(Beginning of Source data)

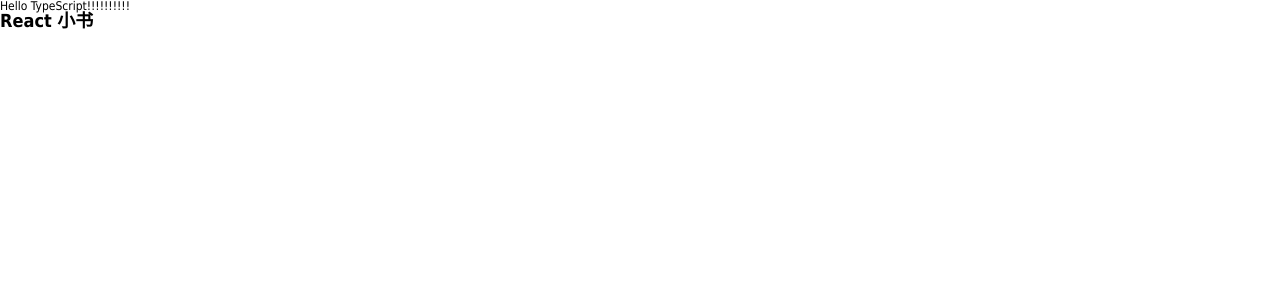
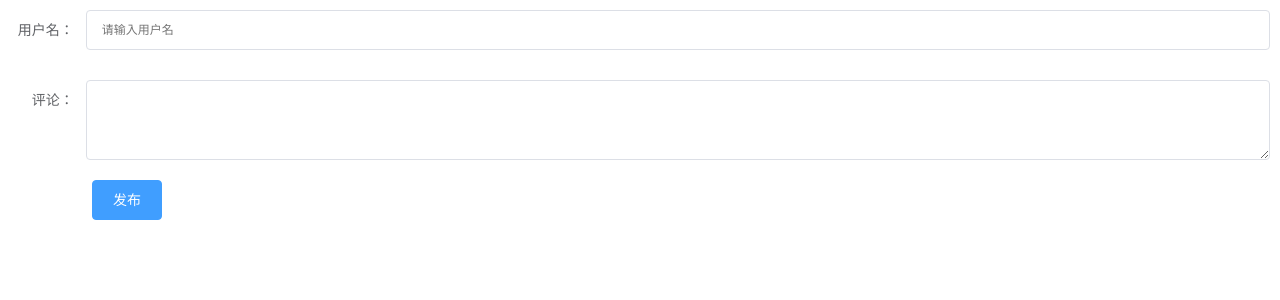
Before and after one commit to wangjiewangjie/react-pc-template, a React (Create React App) app: page /commentapp in a window 1280 px wide. Shown: the top 300 px of the page. Built offline with nearby package versions, Linux system fonts and the light colour scheme.

Commit message:
feat:评论demo

```diff
--- a/src/index.tsx
+++ b/src/index.tsx
@@ -1,14 +1,12 @@
 import React from 'react';
 import ReactDOM from 'react-dom';
 import './styles/reset.css';
-import App from './views/App';
-import Home from './views/Home';
+import CommentApp from './views/comment/CommentApp'
 import * as serviceWorker from './serviceWorker';
 
 ReactDOM.render(
   <React.StrictMode>
-    <App name="TypeScript" enthusiasmLevel={10} />
-    <Home/>
+    <CommentApp />
   </React.StrictMode>,
   document.getElementById('root')
 );
--- a/src/views/App.tsx
+++ /dev/null
@@ -1,30 +0,0 @@
-// src/components/Hello.tsx
-
-import * as React from 'react';
-
-export interface Props {
-  name: string;
-  enthusiasmLevel?: number;
-}
-
-function Hello({ name, enthusiasmLevel = 1 }: Props) {
-  if (enthusiasmLevel <= 0) {
-    throw new Error('You could be a little more enthusiastic. :D');
-  }
-
-  return (
-    <div className="hello">
-      <div className="greeting">
-        Hello {name + getExclamationMarks(enthusiasmLevel)}
-      </div>
-    </div>
-  );
-}
-
-export default Hello;
-
-// helpers
-
-function getExclamationMarks(numChars: number) {
-  return Array(numChars + 1).join('!');
-}
--- a/src/views/Home.tsx
+++ b/src/views/comment/Comment.tsx
@@ -1,13 +1,13 @@
 import React, { Component } from 'react'
 
-class Home extends Component {
+class Comment extends Component {
   render() {
     return (
       <div>
-        <h1>React 小书</h1>
+       Comment
       </div>
     )
   }
 }
 
-export default Home;
+export default Comment
--- /dev/null
+++ b/src/views/comment/CommentApp.tsx
@@ -0,0 +1,15 @@
+import React, { Component } from 'react';
+import './comment_app.scss'
+import CommentInput from "./CommentInput"
+
+class CommentApp extends Component {
+  render() {
+    return (
+      <div className="comment">
+        <CommentInput />
+      </div>
+    )
+  }
+}
+
+export default CommentApp
--- /dev/null
+++ b/src/views/comment/CommentInput.tsx
@@ -0,0 +1,25 @@
+import React, { Component } from 'react'
+import './comment_input.scss'
+
+class CommentInput extends Component {
+  render() {
+    return (
+      <form>
+        <div className="input_wrap">
+          <label htmlFor="username">用户名：</label>
+          <input type="text" name="username" placeholder="请输入用户名" />
+        </div>
+
+        <div className="input_wrap">
+          <label htmlFor="comment">评论：</label>
+          <textarea name="comment"></textarea>
+        </div>
+
+        <button>发布</button>
+      </form>
+
+    )
+  }
+}
+
+export default CommentInput
--- /dev/null
+++ b/src/views/comment/comment_input.scss
@@ -0,0 +1,69 @@
+.input_wrap {
+  display: flex;
+  margin-bottom: 10px;
+  padding: 10px;
+
+  label {
+    display: inline-block;
+    width: 80px;
+    text-align: right;
+    vertical-align: middle;
+    font-size: 14px;
+    color: #606266;
+    line-height: 40px;
+    padding: 0 12px 0 0;
+    box-sizing: border-box;
+  }
+
+  input,
+  textarea {
+    -webkit-appearance: none;
+    background-color: #fff;
+    background-image: none;
+    border-radius: 4px;
+    border: 1px solid #dcdfe6;
+    box-sizing: border-box;
+    color: #606266;
+    display: inline-block;
+    font-size: inherit;
+    height: 40px;
+    line-height: 40px;
+    outline: none;
+    padding: 0 15px;
+    transition: border-color .2s cubic-bezier(.645, .045, .355, 1);
+    width: 100%;
+  }
+
+  textarea {
+    min-height: 80px;
+    line-height: 1.5em;
+  }
+}
+
+button {
+  display: inline-block;
+  line-height: 1;
+  white-space: nowrap;
+  cursor: pointer;
+  background: #fff;
+  border: 1px solid #dcdfe6;
+  color: #606266;
+  -webkit-appearance: none;
+  text-align: center;
+  box-sizing: border-box;
+  outline: none;
+  margin: 0;
+  margin-left: 92px;
+  transition: .1s;
+  font-weight: 500;
+  -moz-user-select: none;
+  -webkit-user-select: none;
+  -ms-user-select: none;
+  padding: 12px 20px;
+  font-size: 14px;
+  border-radius: 4px;
+
+  color: #fff;
+  background-color: #409eff;
+  border-color: #409eff;
+}
```
Also changed, not shown: src/router/router.tsx (+5 -5 lines), src/views/App.css (deleted, +0 -38 lines), src/views/comment/CommentList.tsx (added, +13 -0 lines), src/views/comment/comment_app.scss (added).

(End of Source data)

◆ **Task item**:
Copy out the entries verbatim and leave the images out.

◆ **Output of the task**:
Before and after one commit to wangjiewangjie/react-pc-template, a React (Create React App) app: page /commentapp in a window 1280 px wide. Shown: the top 300 px of the page. Built offline with nearby package versions, Linux system fonts and the light colour scheme.

Commit message:
feat:评论demo

```diff
--- a/src/index.tsx
+++ b/src/index.tsx
@@ -1,14 +1,12 @@
 import React from 'react';
 import ReactDOM from 'react-dom';
 import './styles/reset.css';
-import App from './views/App';
-import Home from './views/Home';
+import CommentApp from './views/comment/CommentApp'
 import * as serviceWorker from './serviceWorker';
 
 ReactDOM.render(
   <React.StrictMode>
-    <App name="TypeScript" enthusiasmLevel={10} />
-    <Home/>
+    <CommentApp />
   </React.StrictMode>,
   document.getElementById('root')
 );
--- a/src/views/App.tsx
+++ /dev/null
@@ -1,30 +0,0 @@
-// src/components/Hello.tsx
-
-import * as React from 'react';
-
-export interface Props {
-  name: string;
-  enthusiasmLevel?: number;
-}
-
-function Hello({ name, enthusiasmLevel = 1 }: Props) {
-  if (enthusiasmLevel <= 0) {
-    throw new Error('You could be a little more enthusiastic. :D');
-  }
-
-  return (
-    <div className="hello">
-      <div className="greeting">
-        Hello {name + getExclamationMarks(enthusiasmLevel)}
-      </div>
-    </div>
-  );
-}
-
-export default Hello;
-
-// helpers
-
-function getExclamationMarks(numChars: number) {
-  return Array(numChars + 1).join('!');
-}
--- a/src/views/Home.tsx
+++ b/src/views/comment/Comment.tsx
@@ -1,13 +1,13 @@
 import React, { Component } from 'react'
 
-class Home extends Component {
+class Comment extends Component {
   render() {
     return (
       <div>
-        <h1>React 小书</h1>
+       Comment
       </div>
     )
   }
 }
 
-export default Home;
+export default Comment
--- /dev/null
+++ b/src/views/comment/CommentApp.tsx
@@ -0,0 +1,15 @@
+import React, { Component } from 'react';
+import './comment_app.scss'
+import CommentInput from "./CommentInput"
+
+class CommentApp extends Component {
+  render() {
+    return (
+      <div className="comment">
+        <CommentInput />
+      </div>
+    )
+  }
+}
+
+export default CommentApp
--- /dev/null
+++ b/src/views/comment/CommentInput.tsx
@@ -0,0 +1,25 @@
+import React, { Component } from 'react'
+import './comment_input.scss'
+
+class CommentInput extends Component {
+  render() {
+    return (
+      <form>
+        <div className="input_wrap">
+          <label htmlFor="username">用户名：</label>
+          <input type="text" name="username" placeholder="请输入用户名" />
+        </div>
+
+        <div className="input_wrap">
+          <label htmlFor="comment">评论：</label>
+          <textarea name="comment"></textarea>
+        </div>
+
+        <button>发布</button>
+      </form>
+
+    )
+  }
+}
+
+export default CommentInput
--- /dev/null
+++ b/src/views/comment/comment_input.scss
@@ -0,0 +1,69 @@
+.input_wrap {
+  display: flex;
+  margin-bottom: 10px;
+  padding: 10px;
+
+  label {
+    display: inline-block;
+    width: 80px;
+    text-align: right;
+    vertical-align: middle;
+    font-size: 14px;
+    color: #606266;
+    line-height: 40px;
+    padding: 0 12px 0 0;
+    box-sizing: border-box;
+  }
+
+  input,
+  textarea {
+    -webkit-appearance: none;
+    background-color: #fff;
+    background-image: none;
+    border-radius: 4px;
+    border: 1px solid #dcdfe6;
+    box-sizing: border-box;
+    color: #606266;
+    display: inline-block;
+    font-size: inherit;
+    height: 40px;
+    line-height: 40px;
+    outline: none;
+    padding: 0 15px;
+    transition: border-color .2s cubic-bezier(.645, .045, .355, 1);
+    width: 100%;
+  }
+
+  textarea {
+    min-height: 80px;
+    line-height: 1.5em;
+  }
+}
+
+button {
+  display: inline-block;
+  line-height: 1;
+  white-space: nowrap;
+  cursor: pointer;
+  background: #fff;
+  border: 1px solid #dcdfe6;
+  color: #606266;
+  -webkit-appearance: none;
+  text-align: center;
+  box-sizing: border-box;
+  outline: none;
+  margin: 0;
+  margin-left: 92px;
+  transition: .1s;
+  font-weight: 500;
+  -moz-user-select: none;
+  -webkit-user-select: none;
+  -ms-user-select: none;
+  padding: 12px 20px;
+  font-size: 14px;
+  border-radius: 4px;
+
+  color: #fff;
+  background-color: #409eff;
+  border-color: #409eff;
+}
```
Also changed, not shown: src/router/router.tsx (+5 -5 lines), src/views/App.css (deleted, +0 -38 lines), src/views/comment/CommentList.tsx (added, +13 -0 lines), src/views/comment/comment_app.scss (added).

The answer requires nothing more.